In a piece for Idiom, Max Nelson writes that Hollis Frampton’s Gloria! (1979) “was the last completed component of an intended 36-hour-long film cycle inspired by the travels of Magellan, whose literal attempt to ‘encompass all human experience,’ as Frampton once put it, corresponded to the director’s own compulsion to leave no subject unfilmed, no technique untried, no medium unexplored. The film found Frampton looking forward in multiple senses: eagerly adopting new technology (digital interfaces; computer-generated text) and frankly anticipating his own death.”
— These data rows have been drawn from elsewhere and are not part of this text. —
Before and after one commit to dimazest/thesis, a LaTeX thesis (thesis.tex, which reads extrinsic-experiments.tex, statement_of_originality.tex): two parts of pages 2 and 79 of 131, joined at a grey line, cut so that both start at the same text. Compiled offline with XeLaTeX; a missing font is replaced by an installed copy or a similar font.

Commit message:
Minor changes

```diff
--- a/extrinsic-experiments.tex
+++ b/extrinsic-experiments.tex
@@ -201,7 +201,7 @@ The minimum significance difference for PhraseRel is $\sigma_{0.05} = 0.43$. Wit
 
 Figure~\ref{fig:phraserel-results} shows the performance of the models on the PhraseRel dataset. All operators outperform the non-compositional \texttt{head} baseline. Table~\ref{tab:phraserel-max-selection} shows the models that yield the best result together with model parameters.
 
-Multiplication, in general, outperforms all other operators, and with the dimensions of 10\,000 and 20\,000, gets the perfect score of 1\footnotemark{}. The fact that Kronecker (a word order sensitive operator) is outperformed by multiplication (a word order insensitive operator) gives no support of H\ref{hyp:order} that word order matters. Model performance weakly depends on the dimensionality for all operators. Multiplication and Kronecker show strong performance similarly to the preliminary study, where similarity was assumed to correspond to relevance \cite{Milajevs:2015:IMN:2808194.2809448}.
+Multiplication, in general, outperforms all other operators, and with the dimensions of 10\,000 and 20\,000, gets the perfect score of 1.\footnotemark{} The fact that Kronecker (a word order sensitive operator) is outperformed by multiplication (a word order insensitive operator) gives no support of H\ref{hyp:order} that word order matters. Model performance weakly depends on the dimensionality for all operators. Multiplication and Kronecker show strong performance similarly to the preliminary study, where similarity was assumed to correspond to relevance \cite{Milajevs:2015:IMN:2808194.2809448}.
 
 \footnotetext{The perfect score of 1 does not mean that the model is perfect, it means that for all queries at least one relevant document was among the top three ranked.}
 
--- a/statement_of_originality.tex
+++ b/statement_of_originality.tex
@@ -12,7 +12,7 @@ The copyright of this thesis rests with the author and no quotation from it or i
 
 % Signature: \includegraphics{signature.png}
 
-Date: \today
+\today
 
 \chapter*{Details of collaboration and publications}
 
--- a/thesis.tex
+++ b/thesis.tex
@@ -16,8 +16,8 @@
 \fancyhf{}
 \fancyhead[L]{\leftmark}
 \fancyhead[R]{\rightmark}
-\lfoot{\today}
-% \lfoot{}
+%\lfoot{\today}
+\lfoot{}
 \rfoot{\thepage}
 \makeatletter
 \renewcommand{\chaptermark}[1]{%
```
More reading. “What I am calling ‘vulgar appropriationism’ is this,” writes Steven Shaviro: “the way in which pop/commercial media today often appropriate formal structures from more-or-less ‘high art,’ or even avant-garde art, of the 20th century, and use them in ways that negates the aesthetic or conceptual radicality of those structures.”
“Where exactly can one draw clear lines between narrative and excess?” asks Peter Labuza. “If excess is defined when a cinematic element no longer serves a purpose for the narrative, what purpose does it serve?” Peter follows this essay on his “core beliefs about the possibilities of cinema, cinephilia, post-60s film theory, digital indexicality, and more” with a quicker entry on the opening shot of Béla Tarr‘s The Man from London (2007).
Also via Movie City News, the Toronto Star‘s Peter Howell has taken notes on the lengthy Q&A’s Leos Carax has given during the TIFF retrospective, notes on the persistence of cinema (“It’s always trying to reinvent itself”), working with Denis Lavant, his references to other films, and the reactions he’s had to Holy Motors.
In Broad Daylight: Movies and Spectators After the Cinema is a book that won’t leave Wheeler Winston Dixon alone. He’s written a second review, this one for Film International. “In short, the more that [Gabriele] Pedullà keeps arguing that the cinema is dead to theatrical spectators, the more the medium itself fights back… And yet, there is truth to Pedullà’s repeated—and the book as a whole is often repetitive—assertion that what we call a ‘movie’ is undergoing a radical transformation in both form and content.”
Olive Films’ release of Betty Boop: Essential Collection Vol. 1 has prompted Dave Kehr to look back in the New York Times on the Fleischer Brothers’ character who always “seems unaware of the erotic spell she casts on the anthropomorphic world around her.”
“Will James Franco please stop?” begs Los Angeles Times book critic David L. Ulin.
New York. Wayne Koestenbaum has a new book out, My 1980s & Other Essays, and you can spend an evening with him tomorrow. Light Industry‘s posted his program notes: Start with Judy Garland…. End with Susan Sontag, or Warhol’s two screen tests of her elliptical allure.”
Los Angeles. Werner Herzog’s installation Hearsay of the Soul is on view at the Getty through January 19, and for Special Affects, Jordan Schonig argues that it “should be given our sincere attention, less as a celebrated artistic debut than as a window into the mind of an enigmatic filmmaker.” Meantime, we carry on updating our entry on “Herzog Season.”
In the works. “Rio de Janeiro’s mayor says he’ll pay ‘whatever it takes’ to get Woody Allen to set one of his films in the seaside city,” reports the Guardian‘s Catherine Shoard.
Joseph Kosinski (TRON: Legacy, Oblivion) will direct the new Twilight Zone movie. At Movies.com, Peter Hall‘s looking on the bright side.
Listening. Catherine Grant gathers links to “Film and Media Studies Podcasts Galore!”
Obit. “I have just learned of the death today of legendary Italian film producer Luciano Martino, the brother of director Sergio Martino, at the age of 80,” writes Tim Lucas. “Simply put, the Golden Age of Italian Fantasy would have been no more than an aberration without his financial support and encouragement of this man.”